Making the announcement Thursday that government now has in place a special taskforce to police the mining sector at a press briefing, Deputy Information Minister Eugene Fahngon described unlawful venturing in the sector as “criminal acts that amount to theft of property, economic sabotage, and a total violation of the laws of Liberia.
He said the decision to have this body stemmed from observations by the Ministry of Justice that there are people engaged in illegal mining of the country’s natural resources, felling high-quality trees for unlawful export at the detriment of the State.
The taskforce will be governed by a cross-section of actors, including the Ministries of Justice and Mines and Energy, as chair and co-chair, and will be duly provided law-enforcement support by the Liberia National Police (LNP) and Liberia Immigration Service (LIS).
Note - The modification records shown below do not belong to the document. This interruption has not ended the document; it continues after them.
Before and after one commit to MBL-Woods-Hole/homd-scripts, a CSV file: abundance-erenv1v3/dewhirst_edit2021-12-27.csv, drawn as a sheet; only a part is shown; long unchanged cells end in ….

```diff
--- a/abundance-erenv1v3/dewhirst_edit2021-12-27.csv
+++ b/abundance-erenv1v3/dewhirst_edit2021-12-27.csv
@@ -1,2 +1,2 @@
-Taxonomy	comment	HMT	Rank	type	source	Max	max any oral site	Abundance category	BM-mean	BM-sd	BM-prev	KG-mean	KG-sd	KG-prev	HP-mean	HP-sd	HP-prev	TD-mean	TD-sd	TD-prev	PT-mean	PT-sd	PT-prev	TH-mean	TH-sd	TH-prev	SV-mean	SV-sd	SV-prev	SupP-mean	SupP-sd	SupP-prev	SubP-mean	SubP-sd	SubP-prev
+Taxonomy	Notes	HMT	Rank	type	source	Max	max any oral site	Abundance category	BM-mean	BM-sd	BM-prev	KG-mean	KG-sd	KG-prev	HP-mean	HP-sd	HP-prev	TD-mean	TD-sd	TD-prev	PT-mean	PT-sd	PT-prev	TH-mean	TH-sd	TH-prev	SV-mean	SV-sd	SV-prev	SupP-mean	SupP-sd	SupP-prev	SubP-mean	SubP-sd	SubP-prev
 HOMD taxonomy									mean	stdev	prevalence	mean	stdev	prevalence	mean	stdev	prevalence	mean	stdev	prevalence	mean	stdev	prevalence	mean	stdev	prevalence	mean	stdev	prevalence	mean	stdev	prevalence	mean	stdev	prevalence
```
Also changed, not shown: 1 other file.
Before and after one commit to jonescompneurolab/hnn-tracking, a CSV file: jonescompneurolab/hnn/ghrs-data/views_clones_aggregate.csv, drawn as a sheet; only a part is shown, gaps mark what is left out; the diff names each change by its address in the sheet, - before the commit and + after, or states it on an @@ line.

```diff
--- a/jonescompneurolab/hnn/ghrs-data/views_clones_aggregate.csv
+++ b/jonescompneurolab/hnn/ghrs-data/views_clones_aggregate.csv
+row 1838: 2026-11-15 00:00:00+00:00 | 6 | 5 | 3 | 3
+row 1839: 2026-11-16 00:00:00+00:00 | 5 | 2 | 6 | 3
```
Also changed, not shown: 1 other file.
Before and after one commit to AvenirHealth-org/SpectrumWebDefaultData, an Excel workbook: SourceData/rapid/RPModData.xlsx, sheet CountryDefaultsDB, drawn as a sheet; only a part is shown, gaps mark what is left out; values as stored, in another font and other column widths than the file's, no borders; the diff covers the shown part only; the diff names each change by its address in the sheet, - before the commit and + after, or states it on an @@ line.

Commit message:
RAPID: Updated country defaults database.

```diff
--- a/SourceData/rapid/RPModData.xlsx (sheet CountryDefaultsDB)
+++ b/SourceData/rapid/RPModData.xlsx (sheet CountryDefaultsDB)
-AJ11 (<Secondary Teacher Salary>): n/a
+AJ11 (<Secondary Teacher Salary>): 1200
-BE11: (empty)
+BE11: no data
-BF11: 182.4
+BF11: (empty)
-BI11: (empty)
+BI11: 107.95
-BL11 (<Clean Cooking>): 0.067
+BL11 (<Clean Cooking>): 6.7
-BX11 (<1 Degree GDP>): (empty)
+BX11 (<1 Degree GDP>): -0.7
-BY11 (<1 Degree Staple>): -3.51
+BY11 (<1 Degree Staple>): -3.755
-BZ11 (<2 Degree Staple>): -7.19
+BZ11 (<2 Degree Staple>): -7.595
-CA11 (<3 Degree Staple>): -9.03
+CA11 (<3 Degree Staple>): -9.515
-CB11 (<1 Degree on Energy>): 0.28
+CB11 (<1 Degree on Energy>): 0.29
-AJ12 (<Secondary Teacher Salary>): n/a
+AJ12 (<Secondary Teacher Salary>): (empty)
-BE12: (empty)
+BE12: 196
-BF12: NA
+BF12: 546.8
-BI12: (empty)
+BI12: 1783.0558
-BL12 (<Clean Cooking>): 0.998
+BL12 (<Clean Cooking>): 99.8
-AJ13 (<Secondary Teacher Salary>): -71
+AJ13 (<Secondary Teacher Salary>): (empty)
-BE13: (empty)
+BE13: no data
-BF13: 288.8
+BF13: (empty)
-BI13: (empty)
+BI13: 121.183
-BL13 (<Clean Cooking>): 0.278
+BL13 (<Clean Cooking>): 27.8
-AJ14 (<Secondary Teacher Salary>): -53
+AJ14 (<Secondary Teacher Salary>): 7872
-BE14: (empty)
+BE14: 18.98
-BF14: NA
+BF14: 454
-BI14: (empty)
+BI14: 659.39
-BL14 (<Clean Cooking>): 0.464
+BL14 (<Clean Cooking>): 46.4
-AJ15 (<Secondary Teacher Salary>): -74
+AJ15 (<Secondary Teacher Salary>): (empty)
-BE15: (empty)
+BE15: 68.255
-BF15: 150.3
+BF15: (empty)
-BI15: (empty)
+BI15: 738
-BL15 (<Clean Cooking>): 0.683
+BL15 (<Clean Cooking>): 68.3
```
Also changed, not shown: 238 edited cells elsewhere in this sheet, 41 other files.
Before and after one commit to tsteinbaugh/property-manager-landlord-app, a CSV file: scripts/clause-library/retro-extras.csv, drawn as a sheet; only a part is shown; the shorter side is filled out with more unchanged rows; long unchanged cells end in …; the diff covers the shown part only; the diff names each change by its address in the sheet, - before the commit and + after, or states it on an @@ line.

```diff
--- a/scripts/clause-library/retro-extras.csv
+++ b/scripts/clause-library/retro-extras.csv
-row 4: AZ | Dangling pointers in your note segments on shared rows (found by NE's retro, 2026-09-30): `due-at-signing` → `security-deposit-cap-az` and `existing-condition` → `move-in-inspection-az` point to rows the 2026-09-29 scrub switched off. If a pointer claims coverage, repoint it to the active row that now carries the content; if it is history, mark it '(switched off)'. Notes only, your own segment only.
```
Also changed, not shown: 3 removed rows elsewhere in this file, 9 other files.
This means that all county attorneys, police detachment commanders, and senior staff of the Forestry Development Authority will equally be involved in saving Liberia’s mining sector and forests believed by most citizens as being very rich but poverty remains evident in the West African state, according to Fahngon.
“The Special Taskforce has been directed to proceed to illegal mining and logging sites to arrest violators and seize all properties there to be used for prosecution purposes. All persons are admonished to cooperate with the taskforce,” he added.
Locals in many counties over the years have reported illicit mining activities that they claim are of no real benefit to them and future generations.
They fear that the natural resources in their communities could be depleted without positively impacting human and infrastructural development.
These residents have repeatedly called for decisive and robust inspection exercises by the government to curb these unscrupulous activities in some of the remotest illegal mines and turn the tide in the interest of the government and its people.